By T.T. Stern-Enzi
For a film about family, The Kids Are All Right, Lisa Cholodenko’s new indie drama, twists the dynamics in ways both obvious and subtle to great effect. As a long-together lesbian couple, Nic (Annette Bening) and Jules (Julianne Moore) have achieved a degree of domestic perfection that defies convention by being utterly conventional in its own way. They have each given birth to a beautiful child; Nic, the practical provider is the birth mother of Joni (Mia Wasikowska), a National Merit scholar on her way to college at the end of summer, while Jules mother hens over Laser (Josh Hutcherson), a sensitive athlete who is vaguely curious about his surrogate father.
Said sperm donor, the free-spirited Paul (Mark Ruffalo), is the father of both kids, and it falls to Joni, the older of the two, to make the first contact with him for Laser. It is that first connection though that illuminates the far more subtle dynamic breakdown that makes Cholodenko’s film something truly special because once Paul expands the bonds and relationships, we come to realize that this unconventional family lacks a meaningful adult presence.

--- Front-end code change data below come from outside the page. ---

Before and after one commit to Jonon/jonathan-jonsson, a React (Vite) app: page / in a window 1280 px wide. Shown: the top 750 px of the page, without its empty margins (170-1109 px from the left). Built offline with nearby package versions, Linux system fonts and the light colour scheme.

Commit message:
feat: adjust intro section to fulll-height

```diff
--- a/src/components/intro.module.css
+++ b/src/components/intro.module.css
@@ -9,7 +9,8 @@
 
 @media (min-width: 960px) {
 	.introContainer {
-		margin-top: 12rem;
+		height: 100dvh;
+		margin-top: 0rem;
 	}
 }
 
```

Nic, Jules and Paul are chronologically grown-ups, but each of them wanders around in a comfortable state of arrested development. Nic, the most seemingly mature of the three, is the breadwinner of the nuclear family, but Bening presents the portrait of a character playacting through a role that doesn’t fit any easy social category. Nic, possessing a gender-signifying appellation, settles into being the paternal matriarch to such an extent that she becomes the fighter when the family unit is threatened. She wears the pants, but we catch glimpses of how ill-fitting the role is for her. Bening makes Nic the most compelling and complex character, mainly because we can recognize her immaturity and her efforts to mask it, which is more than we get from either Jules or Paul who are both allowed to act out a bit more freely.
Laser and Joni are the ones we are supposed to worry about the most; they are the children caught up in the social unconventionality of the decisions of the adults who spawned them. But what comes through most is not only that they are all kids in terms of how they react from a place that is more driven by thoughtless selfishness, but that as their actions cause harm to the various individual bonds that connect them – one to another and one to all – we see that they will all be all right as they learn from this situation.

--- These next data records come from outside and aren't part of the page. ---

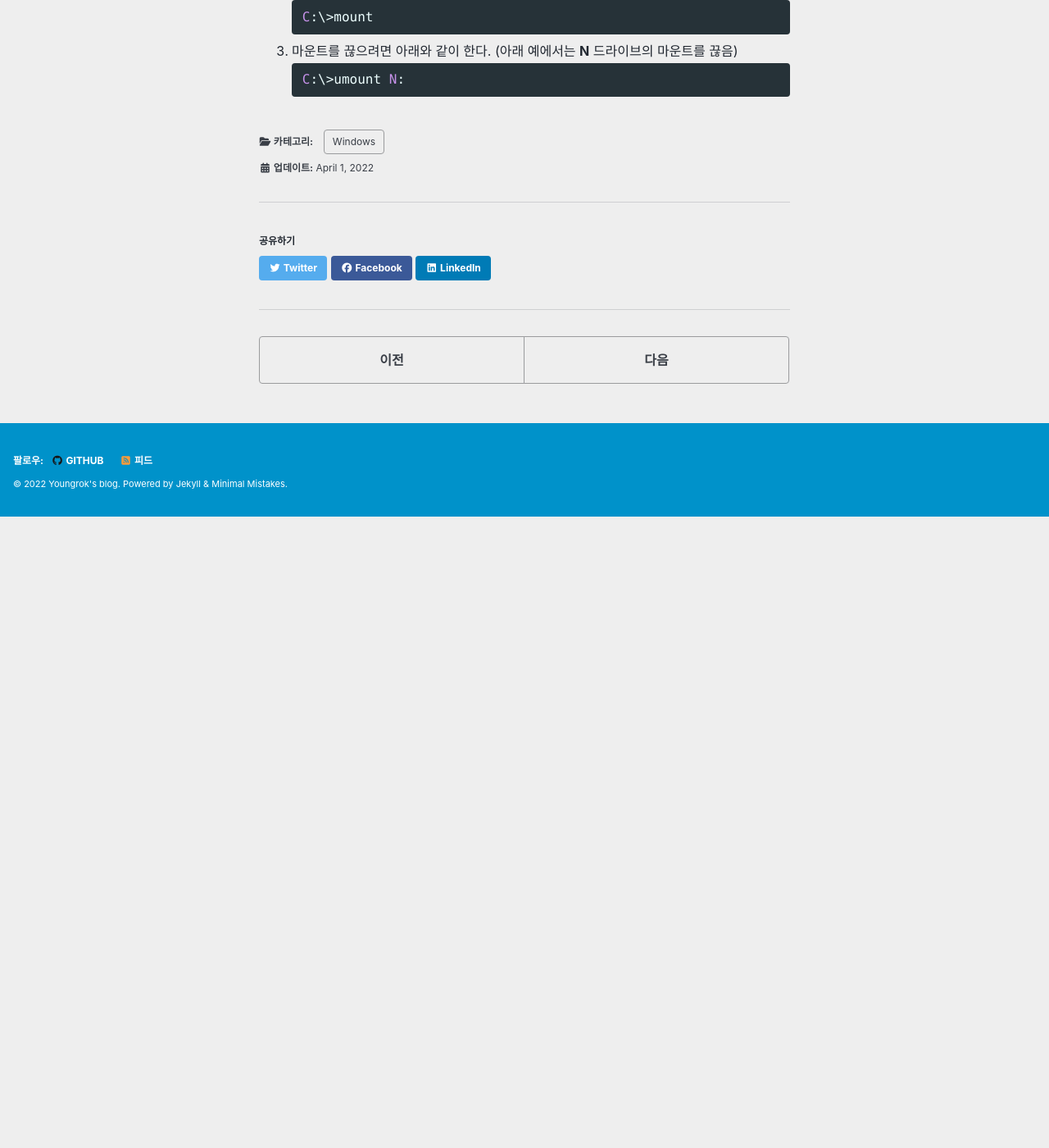
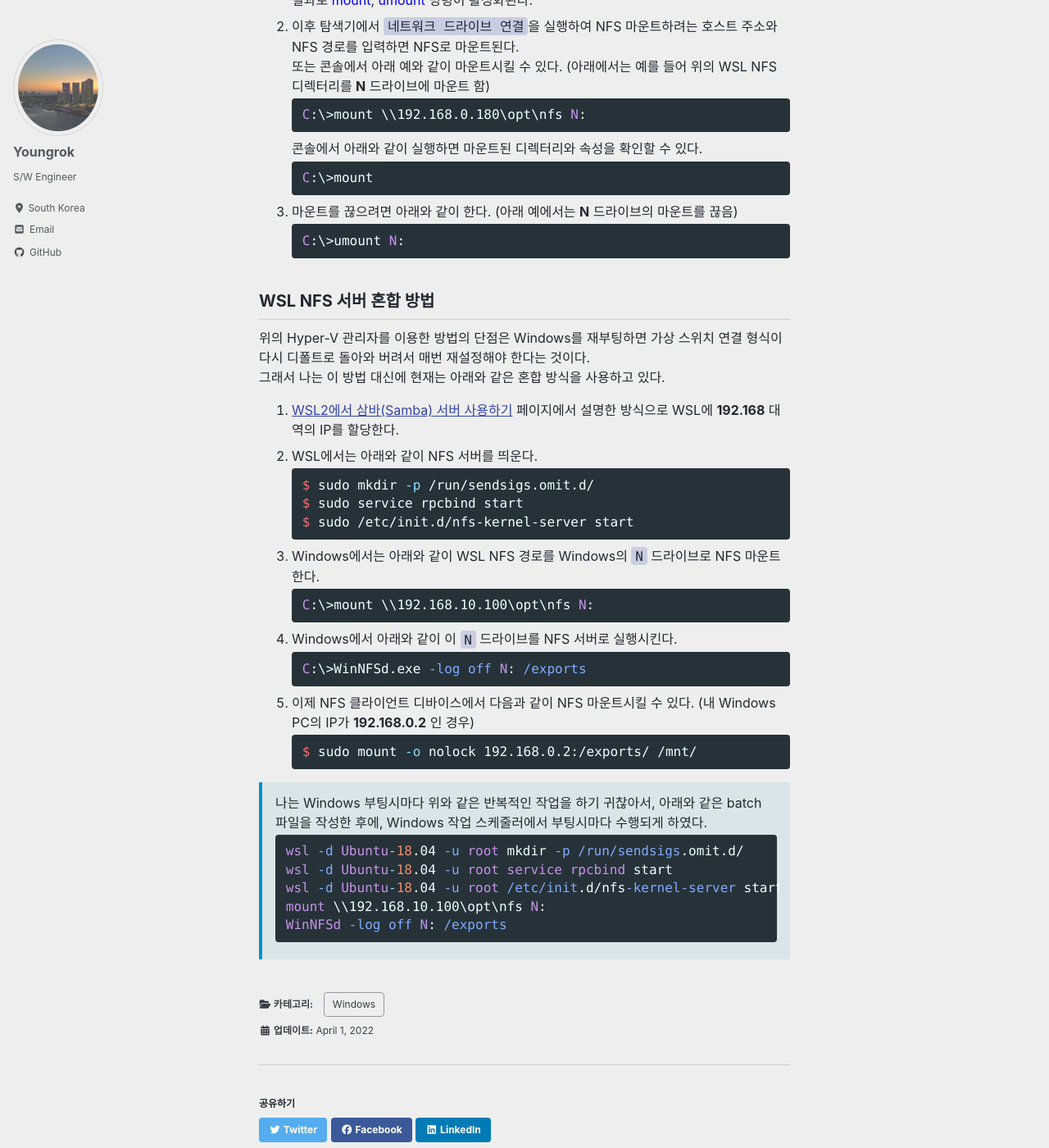
Before and after one commit to yrpark99/yrpark99.github.io, a Jekyll site: the page built from _posts/2022-04-01-windows_nfs.md, in a window 1280 px wide and 1400 px high, scrolled down 3714 px. Shown: the whole window at 82% size. Built offline with Jekyll 4.4.1, drawn with Linux system fonts in a browser that asks for light colours; cached includes are drawn as plain includes; nearby versions of some CDN libraries; some web fonts are replaced; before the commit the page ends 4344 px from its top, so only the background shows below that; some of the changed text lies outside the part shown.

Commit message:
update wsl nfs

````diff
--- a/_posts/2022-04-01-windows_nfs.md
+++ b/_posts/2022-04-01-windows_nfs.md
@@ -21,9 +21,9 @@ Windows 7/10/11에서는 OS 자체적으로는 NFS 서버 기능을 지원하지
    ```
    NFS 관련 로그 출력이 나오지 않게 하려면 아래 예와 같이 **-log off** 옵션을 추가하면 된다.
    ```bat
-   C:\>winnfsd -log off . /exports
+   C:\>WinNFSd.exe -log off . /exports
    ```
-1. 이후 Linux 클라이언트에서 아래 예와 같이 NFS 마운트시킬 수 있다.
+1. 이후 Linux 클라이언트에서 아래 예와 같이 NFS 마운트시킬 수 있다. (내 Windows PC의 IP가 **192.168.0.2** 인 경우)
    ```shell
    $ sudo mount -t nfs -o vers=3 192.168.0.2:/exports /mnt/
    ```
@@ -56,7 +56,8 @@ WSL에서 NFS 서버를 세팅하고 외부 디바이스에서 NFS로 접속하
    ```bat
    C:\>wsl --shutdown
    ```
-1. `Windows 기능 켜기/끄기`를 실행한 후 (또는 콘솔에서 `OptionalFeatures.exe` 실행), **Hyper-V** 항목의 체크를 켠다.
+1. `Windows 기능 켜기/끄기`를 실행한 후 (또는 콘솔에서 `OptionalFeatures.exe` 실행), **Hyper-V** 항목의 체크를 켠다. 이후 Windows가 재부팅된다.
+1. 바로 `Hyper-V 관리자`로 들어가면 "WSL" 항목이 보이지 않으므로, WSL을 실행시켰다가 다시 shutdown 시킨다.
 1. `Hyper-V 관리자`를 관리자 권한으로 실행시킨 후, 해당 가상 컴퓨터에서 `가상 스위치 관리자` 항목을 클릭한다.
    가상 스위치 항목 중에서 "WSL" 항목을 선택한 후, 아래 캡쳐와 같이 **연결 형식**을 디폴트 <font color=purple>내부 네트워크</font>에서 <font color=purple>외부 네트워크</font>로 변경하고 사용할 이더넷 장치를 선택한다.
    <p><img src="/assets/images/hyperv_switch_setting.png"></p>
@@ -77,7 +78,7 @@ WSL에서 NFS 서버를 세팅하고 외부 디바이스에서 NFS로 접속하
            TX packets 18  bytes 2020 (2.0 KB)
            TX errors 0  dropped 0 overruns 0  carrier 0  collisions 0
    ```
-   외부 디바이스에서 위 192 대역의 IP로 ping 테스트를 해 보면 ping이 잘 됨을 확인할 수 있다.
+   외부 디바이스에서 위 **192.168.0.XXX** IP로 ping 테스트를 해 보면 ping이 잘 됨을 확인할 수 있다.
 1. 이제 아래와 같이 RPC bind 서비스와 NFS 서버를 start 시킨다.
    ```shell
    $ sudo mkdir -p /run/sendsigs.omit.d/
@@ -86,6 +87,8 @@ WSL에서 NFS 서버를 세팅하고 외부 디바이스에서 NFS로 접속하
    ```
 1. 외부 디바이스에서 WSL 주소로 NFS 마운트를 해보면 잘된다. 😋
    (단, WSL을 재시작시키면 DHCP IP 할당과 NFS 서버 시작을 다시 시켜줘야 한다)
+
+> 그런데 로컬 네트워크에 문제가 생겨서 해당 로컬 네트워크의 속성을 확인해 봤더니, `인터넷 프로토콜 버전 4(TCP/IPv4)` 항목의 체크가 꺼져 있어서, 다시 체크를 켰더니 로컬 네트워크도 동작하였다.
 
 ## Linux에서 NFS 마운트하기
 NFS 마운트는 간단히 아래 예와 같이 할 수 있다.
@@ -118,3 +121,35 @@ Windows에서 NFS 클라이언트를 사용하여 다른 NFS 서버에 접속할
    ```bat
    C:\>umount N:
    ```
+
+## WSL NFS 서버 혼합 방법
+위의 Hyper-V 관리자를 이용한 방법의 단점은 Windows를 재부팅하면 가상 스위치 연결 형식이 다시 디폴트로 돌아와 버려서 매번 재설정해야 한다는 것이다.
+그래서 나는 이 방법 대신에 현재는 아래와 같은 혼합 방식을 사용하고 있다.
+1. [WSL2에서 삼바(Samba) 서버 사용하기](https://yrpark99.github.io/windows/wsl2_samba/) 페이지에서 설명한 방식으로 WSL에 **192.168** 대역의 IP를 할당한다.
+1. WSL에서는 아래와 같이 NFS 서버를 띄운다.
+   ```sh
+   $ sudo mkdir -p /run/sendsigs.omit.d/
+   $ sudo service rpcbind start
+   $ sudo /etc/init.d/nfs-kernel-server start
+   ```
+1. Windows에서는 아래와 같이 WSL NFS 경로를 Windows의 `N` 드라이브로 NFS 마운트한다.
+   ```bat
+   C:\>mount \\192.168.10.100\opt\nfs N:
+   ```
+1. Windows에서 아래와 같이 이 `N` 드라이브를 NFS 서버로 실행시킨다.
+   ```bat
+   C:\>WinNFSd.exe -log off N: /exports
+   ```
+1. 이제 NFS 클라이언트 디바이스에서 다음과 같이 NFS 마운트시킬 수 있다. (내 Windows PC의 IP가 **192.168.0.2** 인 경우)
+   ```sh
+   $ sudo mount -o nolock 192.168.0.2:/exports/ /mnt/
+   ```
+
+>나는 Windows 부팅시마다 위와 같은 반복적인 작업을 하기 귀찮아서, 아래와 같은 batch 파일을 작성한 후에, Windows 작업 스케줄러에서 부팅시마다 수행되게 하였다.
+>```bat
+>wsl -d Ubuntu-18.04 -u root mkdir -p /run/sendsigs.omit.d/
+>wsl -d Ubuntu-18.04 -u root service rpcbind start
+>wsl -d Ubuntu-18.04 -u root /etc/init.d/nfs-kernel-server start
+>mount \\192.168.10.100\opt\nfs N:
+>WinNFSd -log off N: /exports
+>```
````
Also changed, not shown: other parts of _posts/2022-04-01-windows_nfs.md (+1 -1 lines), _posts/2021-02-05-wsl2_intro.md (+1 -0 lines), _posts/2022-09-03-wsl2_samba.md (+3 -0 lines).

Maturity is not a process that ends when one turns 18, graduates from college or is able to start or create a family and one day see that family reach adulthood. Maturation is life-long, and all of us will make it through.
The Kids Are All Right will be
shown at the Neon Movies.